- Opening Delimiter -

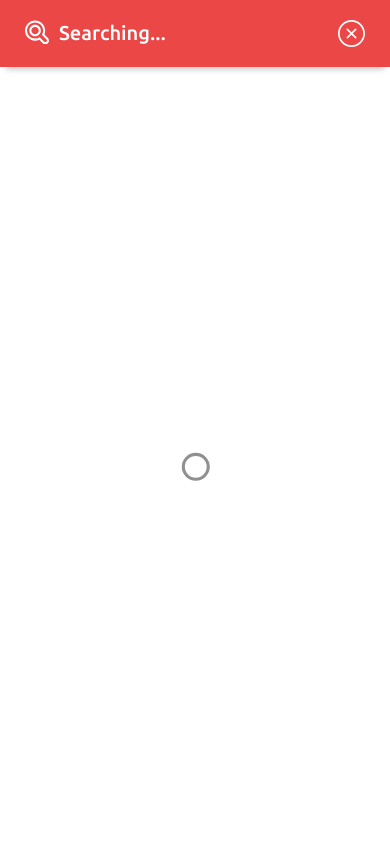
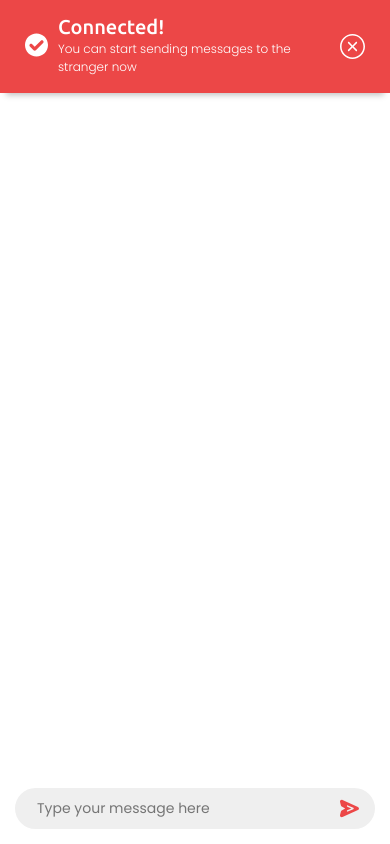
Before and after one commit to Nitish0399/stranger-talks, a React (Create React App) app in the folder client/: page /chat in a window 390 px wide. Built offline with nearby package versions, Linux system fonts and the light colour scheme; no server answers.

Commit message:
Add stranger online count event and listener, tweak chat ui

```diff
--- a/client/src/chatSocket.js
+++ b/client/src/chatSocket.js
@@ -13,6 +13,10 @@ class ChatSocket {
     this.socket.emit('chat:message', message);
   }
 
+  getStrangersOnlineCount() {
+    this.socket.emit('chat:strangers-online');
+  }
+
   disconnectChat() {
     console.log("disconnect");
     this.socket.emit('chat:disconnect');
--- a/client/src/components/Header.js
+++ b/client/src/components/Header.js
@@ -6,7 +6,7 @@ import {Navbar, Container} from 'react-bootstrap';
 
 class Header extends React.Component {
   render() {
-    return (<Navbar sticky="fixed" className="py-3 py-md-4">
+    return (<Navbar sticky="fixed" className="py-3">
       <Container>
         <Navbar.Brand className="mx-auto">
           <Link to="/">
--- a/client/src/components/chat/ChatHeader.js
+++ b/client/src/components/chat/ChatHeader.js
@@ -30,7 +30,7 @@ function ChatHeaderConnected() {
     <div className="flex-fill">
       <img src={successIcon} id={styles["chat-header-icon-success"]} alt="Chat Header Icon"/>
       <div className={styles["chat-header-main"]}>
-        <h3 className={styles["chat-header-title"]}>Connected!</h3>
+        <h5 className={styles["chat-header-title"]}>Connected!</h5>
         <p className={styles["chat-header-sub-title"]}>
           You can start sending messages to the stranger now
         </p>
@@ -45,7 +45,7 @@ function ChatHeaderSearching() {
     <div className="flex-grow-1">
       <img src={searchIcon} id={styles["chat-header-icon-search"]} alt="Chat Header Icon"/>
       <div className={styles["chat-header-main"]}>
-        <h3 className={styles["chat-header-title"]}>Searching...</h3>
+        <h5 className={styles["chat-header-title"]}>Searching...</h5>
       </div>
     </div>
     <CloseChatButton/>
@@ -57,9 +57,9 @@ function ChatHeaderUnavailable() {
     <div className="flex-fill">
       <img src={errorIcon} id={styles["chat-header-icon-error"]} alt="Chat Header Icon"/>
       <div className={styles["chat-header-main"]}>
-        <h3 className={styles["chat-header-title"]}>
+        <h5 className={styles["chat-header-title"]}>
           No strangers available at this moment
-        </h3>
+        </h5>
       </div>
     </div>
     <CloseChatButton/>
@@ -71,9 +71,9 @@ function ChatHeaderError() {
     <div className="flex-fill">
       <img src={errorIcon} id={styles["chat-header-icon-error"]} alt="Chat Header Icon"/>
       <div className={styles["chat-header-main"]}>
-        <h3 className={styles["chat-header-title"]}>
+        <h5 className={styles["chat-header-title"]}>
           Chat Disconnected
-        </h3>
+        </h5>
       </div>
     </div>
     <CloseChatButton/>
--- a/client/src/index.css
+++ b/client/src/index.css
@@ -13,7 +13,7 @@ body:hover {
 
 *::-webkit-scrollbar,
 *::-webkit-scrollbar-thumb {
-  width: 26px;
+  width: 0px;
   border-radius: 13px;
   background-clip: padding-box;
   border: 10px solid transparent;
--- a/client/src/pages/Chat.js
+++ b/client/src/pages/Chat.js
@@ -12,7 +12,7 @@ class Chat extends React.Component {
   constructor(props, context) {
     super(props, context);
     this.state = {
-      chatStatus: "Searching"
+      chatStatus: "Connected"
     };
   }
 
--- a/client/src/pages/Home.js
+++ b/client/src/pages/Home.js
@@ -11,6 +11,9 @@ class Home extends React.Component {
 
   constructor(props, context) {
     super(props);
+
+    context.getStrangersOnlineCount();
+
     this.state = {
       strangersOnlineCount: 0
     };
--- a/client/src/styles/chat.module.css
+++ b/client/src/styles/chat.module.css
@@ -11,7 +11,7 @@
 #chat-header {
   background: #ec4747;
   border-radius: 20px 20px 0px 0px;
-  padding: 25px 35px;
+  padding: 15px 30px;
   -webkit-box-shadow: 0 8px 6px -6px rgba(0, 0, 0, 0.25);
   -moz-box-shadow: 0 8px 6px -6px rgba(0, 0, 0, 0.25);
   box-shadow: 0 8px 6px -6px rgba(0, 0, 0, 0.25);
@@ -19,20 +19,20 @@
 
 #chat-header-icon-success {
   vertical-align: baseline;
-  height: 40px;
-  width: 40px;
+  height: 32px;
+  width: 26px;
 }
 
 #chat-header-icon-search {
   vertical-align: text-bottom;
-  height: 30px;
-  width: 30px;
+  height: 23px;
+  width: 23px;
 }
 
 #chat-header-icon-error {
   vertical-align: text-bottom;
-  height: 30px;
-  width: 30px;
+  height: 24px;
+  width: 24px;
 }
 
 .chat-header-main {
@@ -41,7 +41,7 @@
   width: calc(100% - 58px);
 }
 
-.chat-header-main h3 {
+.chat-header-main h5 {
   color: #ffffff;
   margin: 0;
   font-family: "Ubuntu", sans-serif;
@@ -50,12 +50,13 @@
 .chat-header-main p {
   color: #ffffff;
   margin: 0;
+  font-size: 14px;
   font-weight: 300;
 }
 
 .close-chat-icon {
-  width: 30px;
-  height: 30px;
+  width: 25px;
+  height: 25px;
 }
 
 /* Chat Body */
@@ -198,38 +199,44 @@
 
 @media only screen and (max-width: 768px) {
   #chat-header {
-    padding: 20px 25px;
+    padding: 15px 25px;
   }
 
   #chat-header-icon-success {
-    vertical-align: top;
-    height: 30px;
-    width: 30px;
+    vertical-align: super;
+    height: 23px;
+    width: 23px;
   }
 
   #chat-header-icon-search {
     vertical-align: top;
-    height: 27px;
-    width: 27px;
+    height: 22px;
+    width: 22px;
   }
 
   #chat-header-icon-error {
     vertical-align: top;
-    height: 30px;
-    width: 30px;
+    height: 22px;
+    width: 22px;
   }
 
-  .chat-header-main h3 {
-    font-size: 23px;
-    line-height: 30px;
+  .chat-header-main h5 {
+    margin-bottom: 2px;
+    line-height: 23px;
   }
 
   .chat-header-main p {
-    font-size: 13px;
+    font-size: 12px;
   }
 
   .chat-msg {
     max-width: 250px;
+  }
+
+  #chat-input input {
+    width: calc(100% - 35px);
+    font-size: 14px;
+    line-height: 25px;
   }
 }
 
@@ -245,33 +252,21 @@
   }
 
   #chat-header-icon-success {
-    height: 27px;
-    width: 27px;
+    height: 40px;
   }
 
   #chat-header-icon-search {
-    height: 24px;
-    width: 24px;
+    height: 20px;
+    width: 20px;
   }
 
   #chat-header-icon-error {
-    height: 27px;
-    width: 27px;
+    height: 20px;
+    width: 20px;
   }
 
   .chat-header-main {
     margin-left: 10px;
-  }
-
-  .chat-header-main h3 {
-    font-size: 20px;
-    margin-bottom: 2px;
-    line-height: 25px;
-  }
-
-  .close-chat-icon {
-    width: 27px;
-    height: 27px;
   }
 
   .chat-msg {
@@ -293,8 +288,6 @@
 
   #chat-input input {
     width: calc(100% - 31px);
-    font-size: 14px;
-    line-height: 25px;
   }
 
   #send-btn img {
--- a/client/src/styles/header.module.css
+++ b/client/src/styles/header.module.css
@@ -1,20 +1,20 @@
 #logo {
-  height: 45px;
-  width: 45px;
+  height: 42px;
+  width: 42px;
 }
 
 #title {
-  font-size: 34px;
+  font-size: 30px;
   color: #111111;
   margin-left: 12px;
-  line-height: 47px;
+  line-height: 43px;
   font-family: "Nunito", sans-serif;
 }
 
 @media only screen and (max-width: 768px) {
   #logo {
-    height: 40px;
-    width: 40px;
+    height: 38px;
+    width: 38px;
   }
 
   #title {
```
Also changed, not shown: 2 other files (tests, documents, lock files or other folders).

- Closing Delimiter -

- **Task instructions**:
Look through the material above and pick out each line holding the word "bottom".

- **Exercise response**:
   vertical-align: text-bottom;
   vertical-align: text-bottom;
+    margin-bottom: 2px;
-    margin-bottom: 2px;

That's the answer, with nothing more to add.